> might be triggered thousands of times a day (if my site become popuplar)
Firstly, as Igal says, thousands of times a day is nothing for a modern system. All of the options will cope fine with that - you'll have plenty of other bottlenecks to worry about first.
Secondly, you've confirmed that this is premature optimisation. Whilst fast code is generally preferred, your focus should be on creating working maintainable code, (and not being distracted by issues such as this).
Once you have a completed application with a full set of tests and nothing better to do, then you can profile it to determine if this have any meaningful difference, and then make informed changes as required.
> Azadi Saryev mentioned the IS 0 to be reduntant. Is it?
Yes, if you remove the NOT at the start too.
0 is false, -1 and 1 are both true.
(It is perfectly valid to rely on the automatic conversion of integers to boolean.)
> Also, does it matter using EQ 0 or Is 0.
They are both aliases for the same operator, and thus produce the same bytecode.
Again, Railo is Open Source; you can look at the source and see this...
...both operators result in the same call: expr = decisionOpCreate(data,OPDecision.EQ,expr);
(FWIW, it looks like this operator then results in the same string comparison method as compareNoCase, but I'm not going to spend time looking in detail for the reasons given below.)
> Not Compare() EQ 0 faster than Compare() NEQ 0 :) (i think NEQ is
> the same as <> which means it has to test if it is smaller and greater than
> so that would be less fast?)
Again, this question is almost certainly just wasted brain power.
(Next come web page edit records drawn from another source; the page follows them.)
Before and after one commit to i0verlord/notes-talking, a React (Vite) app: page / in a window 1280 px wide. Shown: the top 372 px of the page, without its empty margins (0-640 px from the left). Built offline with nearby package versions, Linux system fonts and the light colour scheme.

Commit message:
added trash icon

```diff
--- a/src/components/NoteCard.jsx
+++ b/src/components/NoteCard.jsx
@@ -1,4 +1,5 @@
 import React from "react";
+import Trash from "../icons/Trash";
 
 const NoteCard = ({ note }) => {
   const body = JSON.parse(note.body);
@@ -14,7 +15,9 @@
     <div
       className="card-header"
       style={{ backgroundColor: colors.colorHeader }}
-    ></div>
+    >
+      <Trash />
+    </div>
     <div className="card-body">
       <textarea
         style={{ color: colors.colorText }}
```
Any difference between them is almost certainly completely insignificant and overshadowed by other areas of your code.
Use NOT compare(a,b)
if you're looking for equal strings and compare(a,b)
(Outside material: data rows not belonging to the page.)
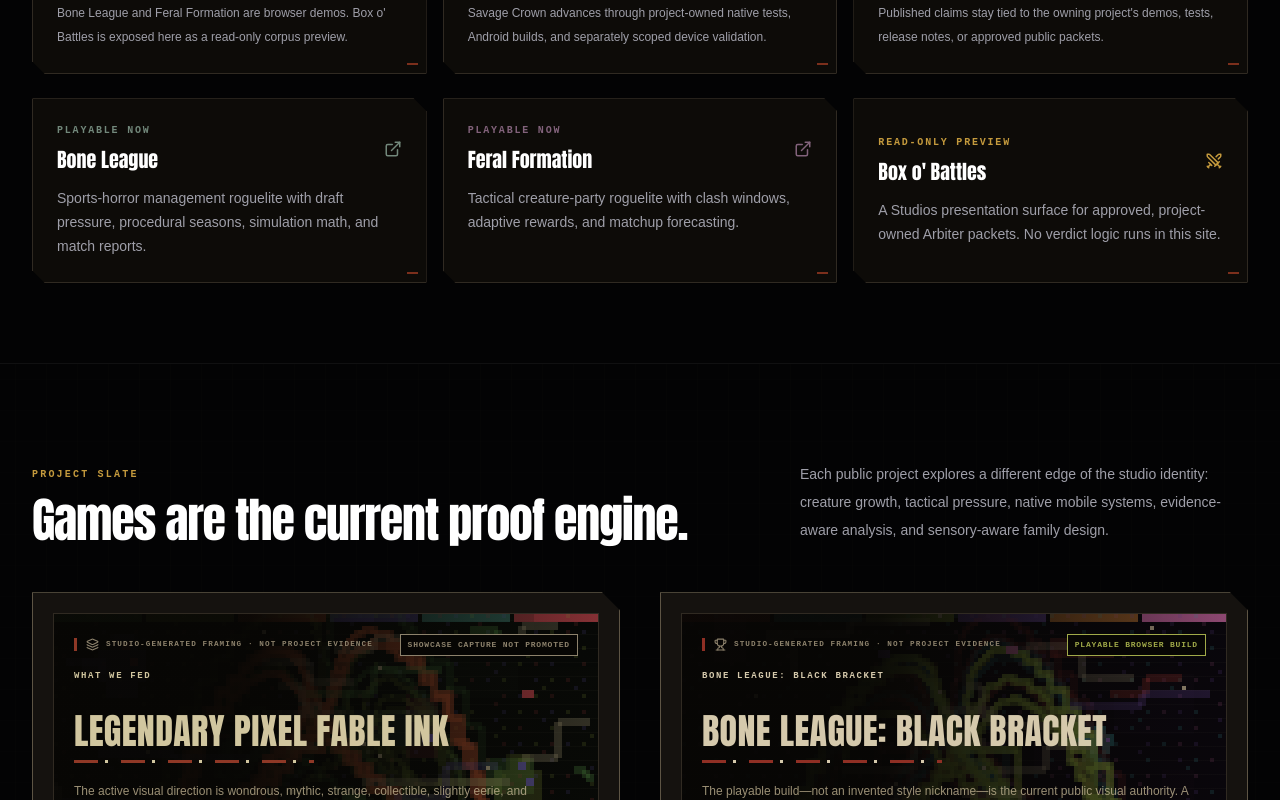
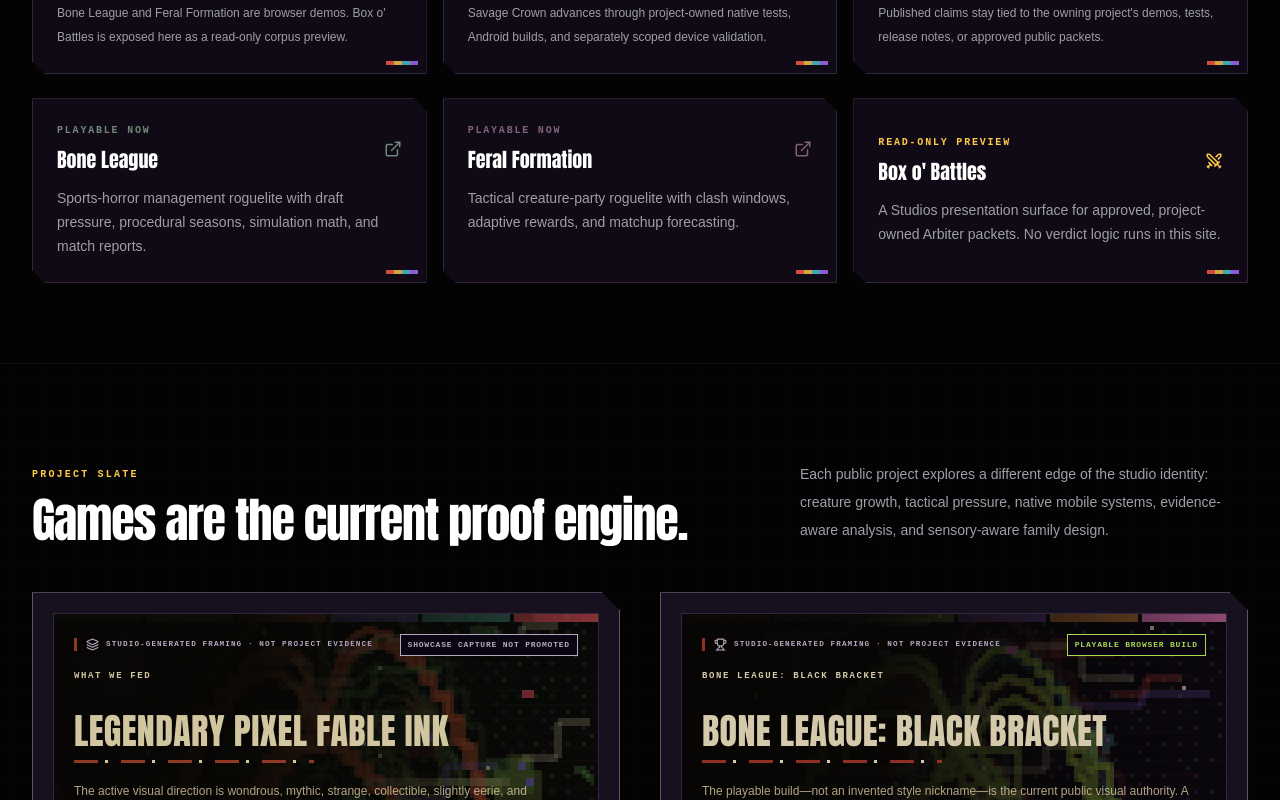
Before and after one commit to ultramonkey23/Ultramonkeydog-studios-, a React (Vite) app: page / in a window 1280 px wide. Shown: the part 1620-2420 px from the top of the page. Built offline with nearby package versions, Linux system fonts and the light colour scheme.

Commit message:
Open the studio palette into a playful property spectrum

```diff
--- a/src/index.css
+++ b/src/index.css
@@ -5,38 +5,41 @@
   --font-display: Impact, Haettenschweiler, "Arial Narrow Bold", sans-serif;
   --font-mono: "Courier New", Courier, ui-monospace, monospace;
 
-  --color-neon-green: #9ba845;
-  --color-electric-blue: #65786b;
-  --color-violet-accent: #72546c;
-  --color-warm-amber: #c1973e;
+  --color-neon-green: #a9d84f;
+  --color-electric-blue: #4bc9d5;
+  --color-violet-accent: #a56fff;
+  --color-warm-amber: #ffc94a;
 
-  --color-zinc-250: #d6c9aa;
-  --color-zinc-350: #aaa087;
-  --color-zinc-405: #8c826f;
-  --color-zinc-450: #746b5c;
-  --color-zinc-650: #4c463d;
-  --color-zinc-850: #211e19;
-  --color-zinc-905: #15120f;
-  --color-amber-450: #d3ad54;
-  --color-amber-550: #9b6d29;
-  --color-sky-450: #72887b;
-  --color-violet-450: #82627b;
+  --color-zinc-250: #f2e0b8;
+  --color-zinc-350: #c5b7ca;
+  --color-zinc-405: #a597ad;
+  --color-zinc-450: #877b91;
+  --color-zinc-650: #55495d;
+  --color-zinc-850: #21192b;
+  --color-zinc-905: #130e19;
+  --color-amber-450: #ffd45d;
+  --color-amber-550: #d8982e;
+  --color-sky-450: #65d6df;
+  --color-violet-450: #bd8cff;
 }
 
 :root {
   color-scheme: dark;
-  --umd-ground: #070604;
-  --umd-deep: #0e0c09;
-  --umd-panel: #15120f;
-  --umd-panel-2: #1d1914;
-  --umd-line: #5d5444;
-  --umd-line-soft: #302a22;
-  --umd-bone: #d2c49f;
-  --umd-ash: #8d826c;
-  --umd-rust: #a63d25;
-  --umd-bile: #a1aa49;
-  --umd-gold: #c49a3d;
-  --umd-shadow: #020201;
+  --umd-ground: #090611;
+  --umd-deep: #100b17;
+  --umd-panel: #17101f;
+  --umd-panel-2: #21162b;
+  --umd-line: #65516f;
+  --umd-line-soft: #34263d;
+  --umd-bone: #f3dfb1;
+  --umd-ash: #b8a8bf;
+  --umd-rust: #ff5b45;
+  --umd-bile: #a9d84f;
+  --umd-gold: #ffc94a;
+  --umd-cyan: #4bc9d5;
+  --umd-violet: #a56fff;
+  --umd-pink: #ff75b5;
+  --umd-shadow: #020103;
 }
 
 * {
@@ -56,15 +59,15 @@ body {
   background-image:
     repeating-linear-gradient(
       0deg,
-      rgba(210, 196, 159, 0.018) 0,
-      rgba(210, 196, 159, 0.018) 1px,
+      rgba(243, 223, 177, 0.025) 0,
+      rgba(243, 223, 177, 0.025) 1px,
       transparent 1px,
       transparent 4px
     ),
     repeating-linear-gradient(
       90deg,
-      rgba(166, 61, 37, 0.012) 0,
-      rgba(166, 61, 37, 0.012) 1px,
+      rgba(165, 111, 255, 0.018) 0,
+      rgba(165, 111, 255, 0.018) 1px,
       transparent 1px,
       transparent 7px
     );
@@ -75,7 +78,7 @@ body {
 }
 
 ::selection {
-  background: var(--umd-bone);
+  background: var(--umd-pink);
   color: var(--umd-ground);
 }
 
@@ -90,7 +93,7 @@ body {
 }
 
 ::-webkit-scrollbar-thumb {
-  background: var(--umd-line);
+  background: var(--umd-violet);
   border: 2px solid var(--umd-ground);
   border-radius: 0;
 }
@@ -114,7 +117,7 @@ a:focus-visible {
 .glass-card {
   position: relative;
   border: 1px solid var(--umd-line-soft);
-  background: rgba(14, 12, 9, 0.96);
+  background: rgba(16, 11, 23, 0.95);
   backdrop-filter: none;
   -webkit-backdrop-filter: none;
   box-shadow: 5px 5px 0 rgba(0, 0, 0, 0.72);
@@ -135,18 +138,24 @@ a:focus-visible {
   position: absolute;
   right: 8px;
   bottom: 8px;
-  width: 11px;
-  height: 2px;
-  background: var(--umd-rust);
+  width: 32px;
+  height: 4px;
+  background: repeating-linear-gradient(
+    90deg,
+    var(--umd-rust) 0 8px,
+    var(--umd-gold) 8px 16px,
+    var(--umd-cyan) 16px 24px,
+    var(--umd-violet) 24px 32px
+  );
   content: "";
-  opacity: 0.72;
+  opacity: 0.82;
   pointer-events: none;
 }
 
 .bg-grid-ambient {
   background-image:
-    linear-gradient(90deg, transparent 0 47%, rgba(210, 196, 159, 0.055) 47% 53%, transparent 53%),
-    linear-gradient(0deg, transparent 0 47%, rgba(210, 196, 159, 0.035) 47% 53%, transparent 53%);
+    linear-gradient(90deg, transparent 0 47%, rgba(75, 201, 213, 0.065) 47% 53%, transparent 53%),
+    linear-gradient(0deg, transparent 0 47%, rgba(255, 117, 181, 0.045) 47% 53%, transparent 53%);
   background-size: 31px 31px;
   image-rendering: pixelated;
 }
@@ -161,7 +170,7 @@ a:focus-visible {
   background: none;
   color: var(--umd-bone);
   -webkit-text-fill-color: currentColor;
-  text-shadow: 3px 3px 0 var(--umd-shadow);
+  text-shadow: 3px 3px 0 var(--umd-violet);
 }
 
 .procedural-field {
@@ -198,22 +207,30 @@ a:focus-visible {
 .material-panel::before {
   position: absolute;
   inset: 4px;
-  border-top: 1px solid rgba(210, 196, 159, 0.12);
-  border-left: 1px solid rgba(210, 196, 159, 0.07);
+  border-top: 1px solid rgba(255, 201, 74, 0.18);
+  border-left: 1px solid rgba(75, 201, 213, 0.12);
   content: "";
   pointer-events: none;
 }
 
 .signal-rule {
-  height: 3px;
+  height: 4px;
   background: repeating-linear-gradient(
     90deg,
     var(--umd-rust) 0 12px,
-    transparent 12px 18px,
-    var(--umd-bone) 18px 20px,
-    transparent 20px 31px
+    transparent 12px 16px,
+    var(--umd-gold) 16px 28px,
+    transparent 28px 32px,
+    var(--umd-cyan) 32px 44px,
+    transparent 44px 48px,
+    var(--umd-violet) 48px 60px,
+    transparent 60px 64px,
+    var(--umd-pink) 64px 76px,
+    transparent 76px 80px,
+    var(--umd-bile) 80px 92px,
+    transparent 92px 96px
   );
-  opacity: 0.78;
+  opacity: 0.9;
 }
 
 /* Flatten generic pill and app-dashboard geometry into a shared material language. */
@@ -248,7 +265,7 @@ a:focus-visible {
 @media (hover: hover) {
   .glass-card:hover {
     transform: translate(-2px, -2px) !important;
-    border-color: var(--umd-line);
+    border-color: var(--umd-violet);
     box-shadow: 8px 8px 0 var(--umd-shadow);
   }
 }
```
if you're looking for unequal strings.
If case isn't important, use EQ, NEQ, compareNoCase, or NOT compareNoCase, as preferred.
Any supposed performance issue doesn't exist until you've measured/profiled your application appropriately.
If you have
done appropriate speed/load tests then you have something to compare against and can do practical tests to get actual results, (and if you do discover anything interesting there it'd be great to know).
Without such testing you're just worrying over premature optimisation and it is better use of your time to trust in Micha squeezing the best performance out of Railo, so that you can concentrate on what your application is doing. :)